  • We started this day by walking west towards the Colosseum. As we were making our way there, we stumbled upon the Trevi Fountain, which was gorgeous and worth a few photos (even used our selfie stick!).
Trevi Fountain in Rome
The Trevi Fountain – it stopped me in my track and
still leaves me breathless when I think about it.

  • We stopped at the Basilica of San Clemente, which has several layers of churches and even a pagan temple contained in it. Spend the two euro for the tour below the street level, it’s very much worth it.
  • Visit the Piazza Navona which features the Fontana dei Quattro Fiumi, which means Fountain of Four Rivers – there are so many photo opportunities in Rome that missing one here isn’t a deal breaker but it’s still a beautiful piece of history and architecture.

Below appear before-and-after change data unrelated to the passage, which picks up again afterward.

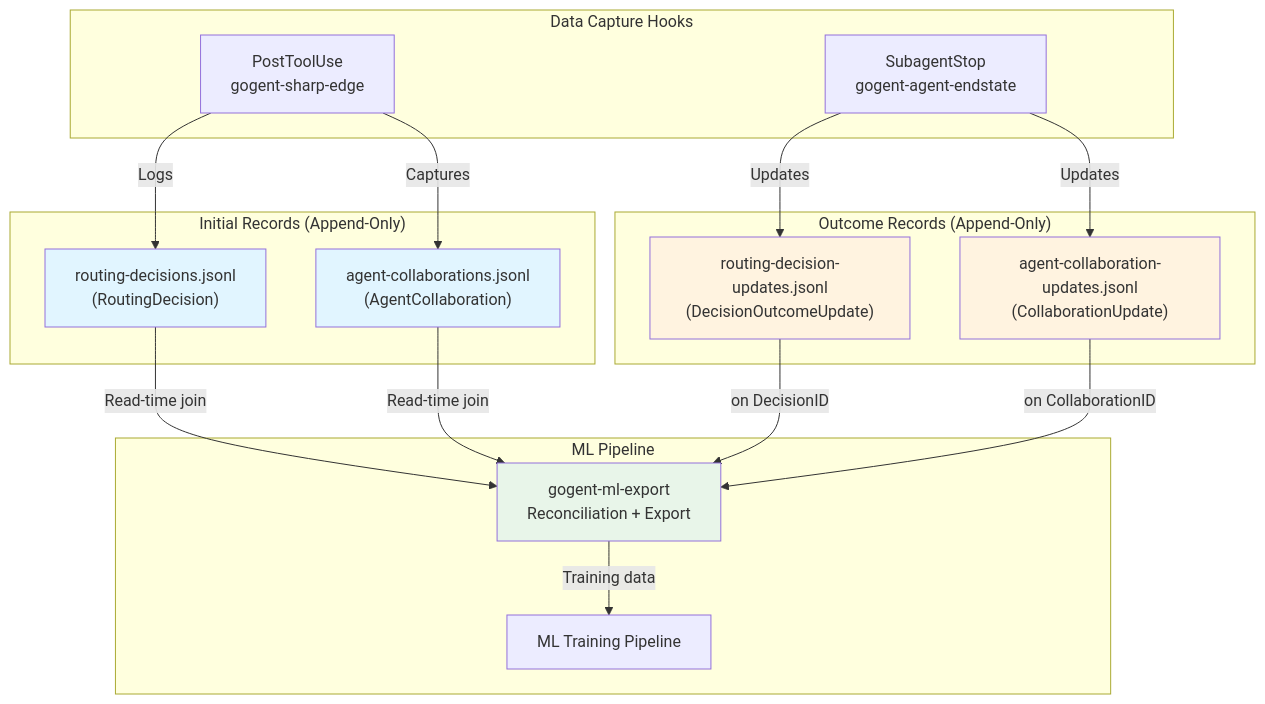
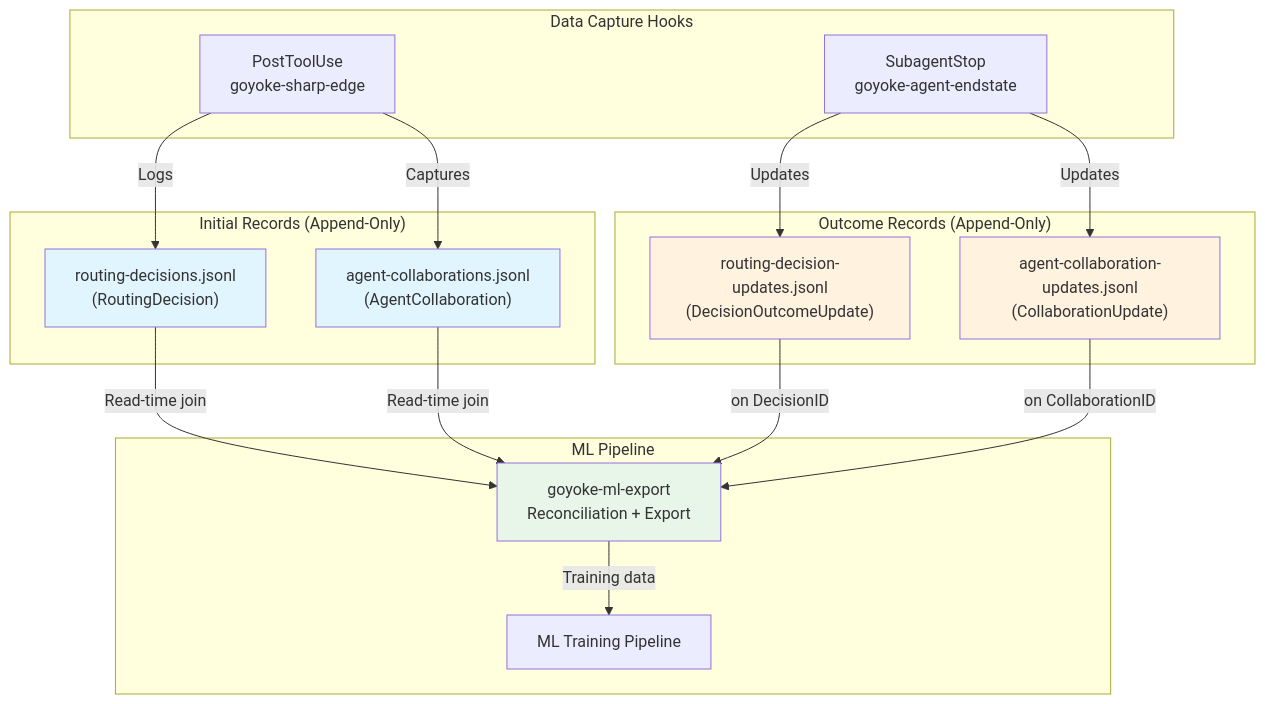
One commit to Bucket-Chemist/goYoke changed the third of 6 diagrams in docs/systems-architecture-overview.md. Above: the diagram before and after it, drawn with Mermaid. The commit also changed other lines of this file and 90 other files, not shown here.

````diff
--- a/docs/systems-architecture-overview.md
+++ b/docs/systems-architecture-overview.md
@@ -369,41 +369,41 @@
 ```mermaid
 graph TD
     subgraph "Data Capture Hooks"
-        PostToolUse[PostToolUse<br/>gogent-sharp-edge]
-        SubagentStop[SubagentStop<br/>gogent-agent-endstate]
+        PostToolUse[PostToolUse<br/>goyoke-sharp-edge]
+        SubagentStop[SubagentStop<br/>goyoke-agent-endstate]
     end
 
     subgraph "Initial Records (Append-Only)"
         RoutingDec["routing-decisions.jsonl<br/>(RoutingDecision)"]
         AgentCollab["agent-collaborations.jsonl<br/>(AgentCollaboration)"]
     end
 
     subgraph "Outcome Records (Append-Only)"
         RoutingUpd["routing-decision-updates.jsonl<br/>(DecisionOutcomeUpdate)"]
         CollabUpd["agent-collaboration-updates.jsonl<br/>(CollaborationUpdate)"]
     end
 
     subgraph "ML Pipeline"
-        MLExport["gogent-ml-export<br/>Reconciliation + Export"]
+        MLExport["goyoke-ml-export<br/>Reconciliation + Export"]
         Training["ML Training Pipeline"]
     end
 
     PostToolUse -->|Logs| RoutingDec
     PostToolUse -->|Captures| AgentCollab
 
     SubagentStop -->|Updates| RoutingUpd
     SubagentStop -->|Updates| CollabUpd
 
     RoutingDec -->|Read-time join| MLExport
     RoutingUpd -->|on DecisionID| MLExport
     AgentCollab -->|Read-time join| MLExport
     CollabUpd -->|on CollaborationID| MLExport
 
     MLExport -->|Training data| Training
 
     style RoutingDec fill:#e1f5ff
     style AgentCollab fill:#e1f5ff
     style RoutingUpd fill:#fff3e0
     style CollabUpd fill:#fff3e0
     style MLExport fill:#e8f5e9
 ```
````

  • Continue on your way to the Colosseum and unexpectedly find the Pantheon. It’s the first architectural dome built and it’s still standing in all of its glory. You can go inside and look around – there are several important people buried inside, including world famous Italian painter Raphael. He’ll come up later, as well.
Inside the Pantheon in Rome

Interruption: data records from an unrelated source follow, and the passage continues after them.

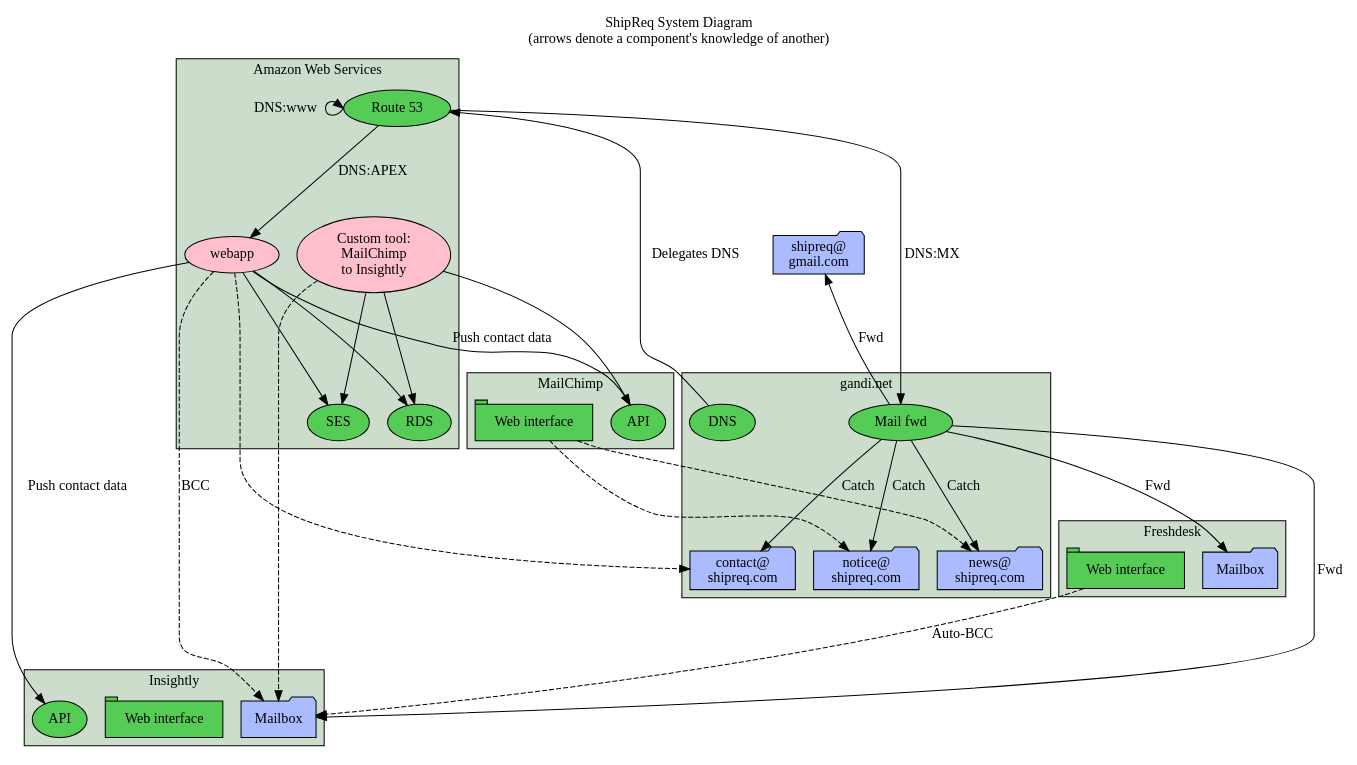
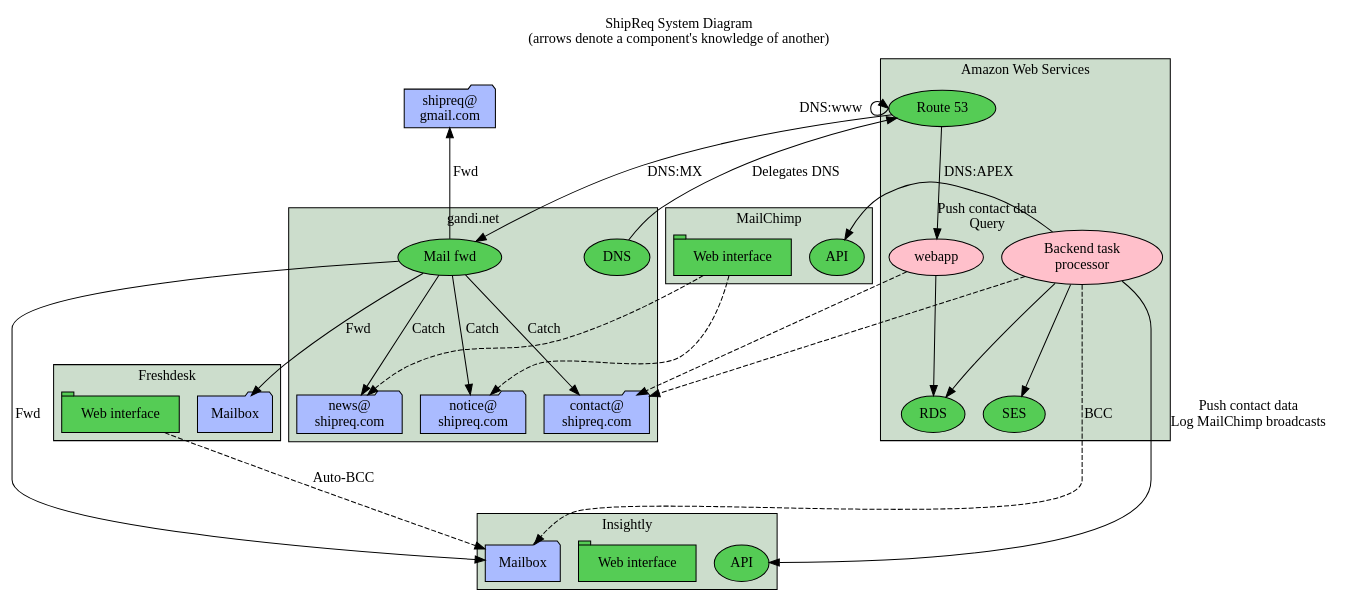
Before and after one commit to shipreq/shipreq: the diagram in CommsSystem/system_diagram-comms_idea-2.gv, drawn with Graphviz. The commit also changed 1 other file, not shown here.

Commit message:
Proposed system with a backend task processor

```diff
--- a/CommsSystem/system_diagram-comms_idea-2.gv
+++ b/CommsSystem/system_diagram-comms_idea-2.gv
@@ -1,86 +1,85 @@
 digraph G {
   compound=true
   labelloc=t
   label="ShipReq System Diagram\n(arrows denote a component's knowledge of another)"
   style=filled fillcolor="#e2ffe2"
   node [style=filled fillcolor="#55cc55"]
   edge [minlen=2]
 
   // -----------------------------------------------------------------------------------------------
 
   gmail [label="shipreq@\ngmail.com" shape=folder style=filled fillcolor="#aabbff"]
 
   subgraph cluster_gandi {
     fillcolor="#ccddcc"
     label="gandi.net"
     gandi_dns [label="DNS"]
     gandi_mx [label="Mail fwd"]
     ea_contact [label="contact@\nshipreq.com" shape=folder style=filled fillcolor="#aabbff"]
     ea_news [label="news@\nshipreq.com" shape=folder style=filled fillcolor="#aabbff"]
     ea_notice [label="notice@\nshipreq.com" shape=folder style=filled fillcolor="#aabbff"]
   }
 
   subgraph cluster_aws {
     fillcolor="#ccddcc"
     label="Amazon Web Services"
     aws_r53 [label="Route 53"]
     aws_rds [label="RDS"]
     aws_ses [label="SES"]
     {node[fillcolor=pink]
       wb  [label="webapp"]
-      mc2crm [label="Custom tool:\nMailChimp\nto Insightly"]
+      worker [label="Backend task\nprocessor"]
     }
   }
 
   subgraph cluster_mc {
     fillcolor="#ccddcc"
     label="MailChimp"
     mc_api [label="API"]
     mc_web [label="Web interface" shape=tab]
   }
 
   subgraph cluster_fd {
     fillcolor="#ccddcc"
     label="Freshdesk"
     fd_mail [label="Mailbox" shape=folder style=filled fillcolor="#aabbff"]
     fd_web [label="Web interface" shape=tab]
   }
 
   subgraph cluster_crm {
     fillcolor="#ccddcc"
     label="Insightly"
     crm_mail [label="Mailbox" shape=folder style=filled fillcolor="#aabbff"]
     crm_web [label="Web interface" shape=tab]
     crm_api [label="API"]
   }
 
   // -----------------------------------------------------------------------------------------------
 
   gandi_dns -> aws_r53 [label="Delegates DNS"]
   aws_r53:w -> aws_r53:w [label="DNS:www " dir=back]
   aws_r53 -> wb [label="DNS:APEX"]
 
   // Webapp
-  wb -> aws_ses
   wb -> aws_rds
-  wb -> crm_api [label="Push contact data"] // TODO Should be external agent, not the webapp
+  wb -> ea_contact [style=dashed]
 
   // MailChimp
-  mc2crm -> aws_ses,aws_rds,mc_api
-  mc2crm -> crm_mail [style=dashed]
-  wb -> mc_api [label="Push contact data"] // TODO Should be external agent, not the webapp
+  worker -> aws_ses,aws_rds
+  worker -> mc_api [taillabel="Push contact data\nQuery"]
+  worker -> crm_api [label="Push contact data\nLog MailChimp broadcasts"]
   mc_web -> ea_news,ea_notice [style=dashed]
 
   // Email forwarding
   aws_r53 -> gandi_mx [label="DNS:MX"]
   gandi_mx -> ea_contact,ea_news,ea_notice [label="Catch"]
   gandi_mx -> fd_mail,crm_mail [label="Fwd"]
   gmail -> gandi_mx [label="Fwd" dir=back]
 
   // Email [se|si]
-  wb -> ea_contact [style=dashed]
-  wb -> crm_mail [label="BCC" style=dashed]
+  worker -> ea_contact [style=dashed]
+  worker -> crm_mail [label="BCC" style=dashed]
 
   // Email [f]
   fd_web -> crm_mail [label="Auto-BCC" style=dashed]
 }
```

The dome ceiling structure of the Pantheon
  • We dined at one of the many pizza shops near the sights. We spent a bit more than we wanted but it was worth the time we saved in not having to walk a long ways off the beaten path.
  • Arrive at the Colosseum, which is conveniently near the Roman Forum. Do yourself a favor and purchase the Roma Pass. It gets you discounted entrance into many of the major attractions and let’s you skip the lines. Spend as much time as possible marveling at the architectural genius of the Colosseum and try to ignore the feeling of insignificance you’ll experience.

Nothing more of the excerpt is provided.